Change listing data
»»
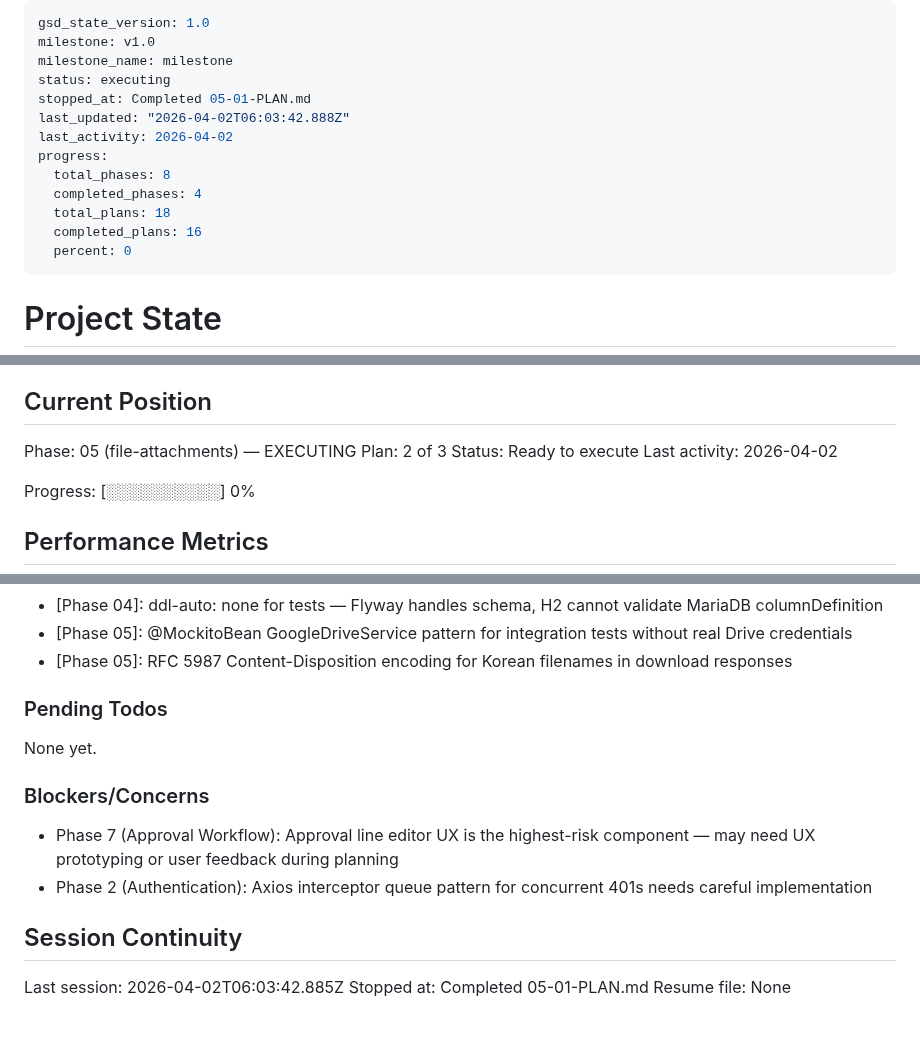
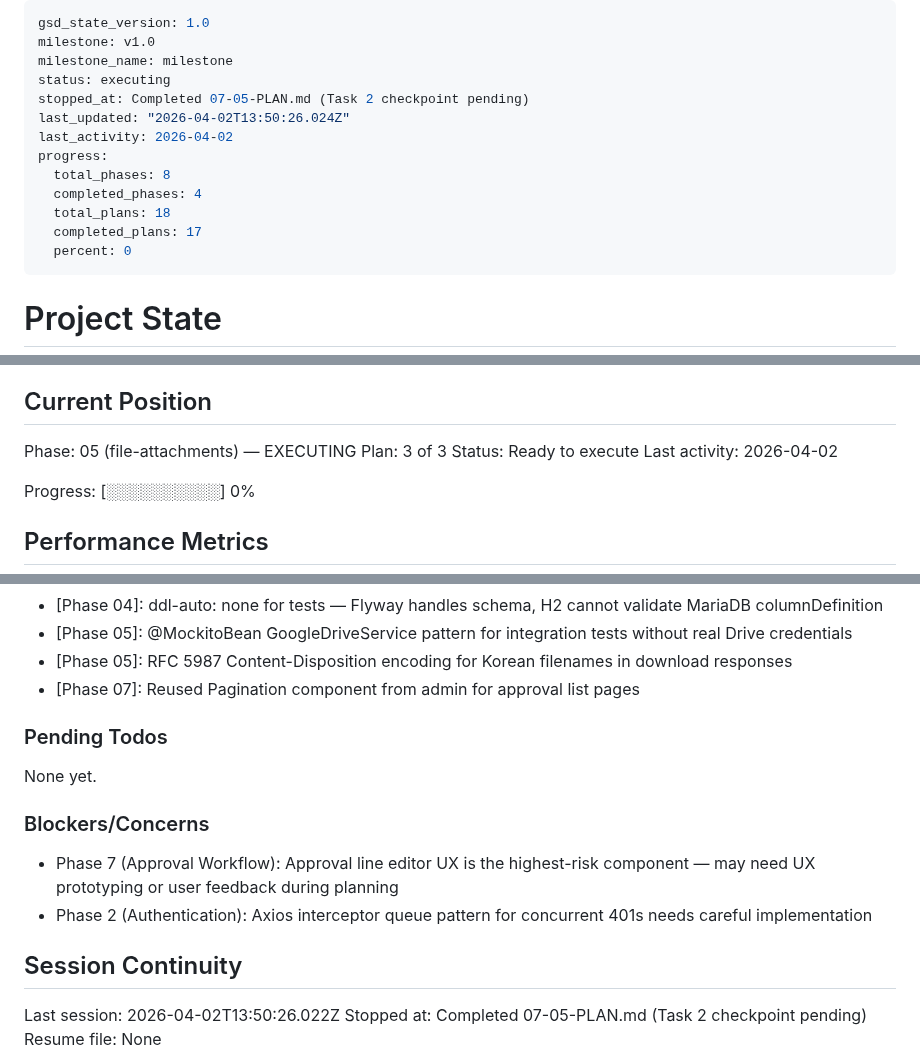
Before and after one commit to wildbear94/MiceSign, a Markdown page: .planning/STATE.md, 3 parts joined by grey strips. Rendered like a GitHub page.

```diff
--- a/.planning/STATE.md
+++ b/.planning/STATE.md
@@ -3,14 +3,14 @@ gsd_state_version: 1.0
 milestone: v1.0
 milestone_name: milestone
 status: executing
-stopped_at: Completed 05-01-PLAN.md
-last_updated: "2026-04-02T06:03:42.888Z"
+stopped_at: Completed 07-05-PLAN.md (Task 2 checkpoint pending)
+last_updated: "2026-04-02T13:50:26.024Z"
 last_activity: 2026-04-02
 progress:
   total_phases: 8
   completed_phases: 4
   total_plans: 18
-  completed_plans: 16
+  completed_plans: 17
   percent: 0
 ---
 
@@ -26,7 +26,7 @@ See: .planning/PROJECT.md (updated 2026-03-31)
 ## Current Position
 
 Phase: 05 (file-attachments) — EXECUTING
-Plan: 2 of 3
+Plan: 3 of 3
 Status: Ready to execute
 Last activity: 2026-04-02
 
@@ -111,6 +112,7 @@ Recent decisions affecting current work:
 - [Phase 04]: ddl-auto: none for tests — Flyway handles schema, H2 cannot validate MariaDB columnDefinition
 - [Phase 05]: @MockitoBean GoogleDriveService pattern for integration tests without real Drive credentials
 - [Phase 05]: RFC 5987 Content-Disposition encoding for Korean filenames in download responses
+- [Phase 07]: Reused Pagination component from admin for approval list pages
 
 ### Pending Todos
 
@@ -123,6 +125,6 @@ None yet.
 
 ## Session Continuity
 
-Last session: 2026-04-02T06:03:42.885Z
-Stopped at: Completed 05-01-PLAN.md
+Last session: 2026-04-02T13:50:26.022Z
+Stopped at: Completed 07-05-PLAN.md (Task 2 checkpoint pending)
 Resume file: None
```
Also changed, not shown: other parts of .planning/STATE.md (+1 -0 lines), .planning/REQUIREMENTS.md (+14 -14 lines), 1 other file.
««
▸ **Exercise details**: Exactly as written, copy the entries above without their pictures.

▸ **Solution**:
Before and after one commit to wildbear94/MiceSign, a Markdown page: .planning/STATE.md, 3 parts joined by grey strips. Rendered like a GitHub page.

```diff
--- a/.planning/STATE.md
+++ b/.planning/STATE.md
@@ -3,14 +3,14 @@ gsd_state_version: 1.0
 milestone: v1.0
 milestone_name: milestone
 status: executing
-stopped_at: Completed 05-01-PLAN.md
-last_updated: "2026-04-02T06:03:42.888Z"
+stopped_at: Completed 07-05-PLAN.md (Task 2 checkpoint pending)
+last_updated: "2026-04-02T13:50:26.024Z"
 last_activity: 2026-04-02
 progress:
   total_phases: 8
   completed_phases: 4
   total_plans: 18
-  completed_plans: 16
+  completed_plans: 17
   percent: 0
 ---
 
@@ -26,7 +26,7 @@ See: .planning/PROJECT.md (updated 2026-03-31)
 ## Current Position
 
 Phase: 05 (file-attachments) — EXECUTING
-Plan: 2 of 3
+Plan: 3 of 3
 Status: Ready to execute
 Last activity: 2026-04-02
 
@@ -111,6 +112,7 @@ Recent decisions affecting current work:
 - [Phase 04]: ddl-auto: none for tests — Flyway handles schema, H2 cannot validate MariaDB columnDefinition
 - [Phase 05]: @MockitoBean GoogleDriveService pattern for integration tests without real Drive credentials
 - [Phase 05]: RFC 5987 Content-Disposition encoding for Korean filenames in download responses
+- [Phase 07]: Reused Pagination component from admin for approval list pages
 
 ### Pending Todos
 
@@ -123,6 +125,6 @@ None yet.
 
 ## Session Continuity
 
-Last session: 2026-04-02T06:03:42.885Z
-Stopped at: Completed 05-01-PLAN.md
+Last session: 2026-04-02T13:50:26.022Z
+Stopped at: Completed 07-05-PLAN.md (Task 2 checkpoint pending)
 Resume file: None
```
Also changed, not shown: other parts of .planning/STATE.md (+1 -0 lines), .planning/REQUIREMENTS.md (+14 -14 lines), 1 other file.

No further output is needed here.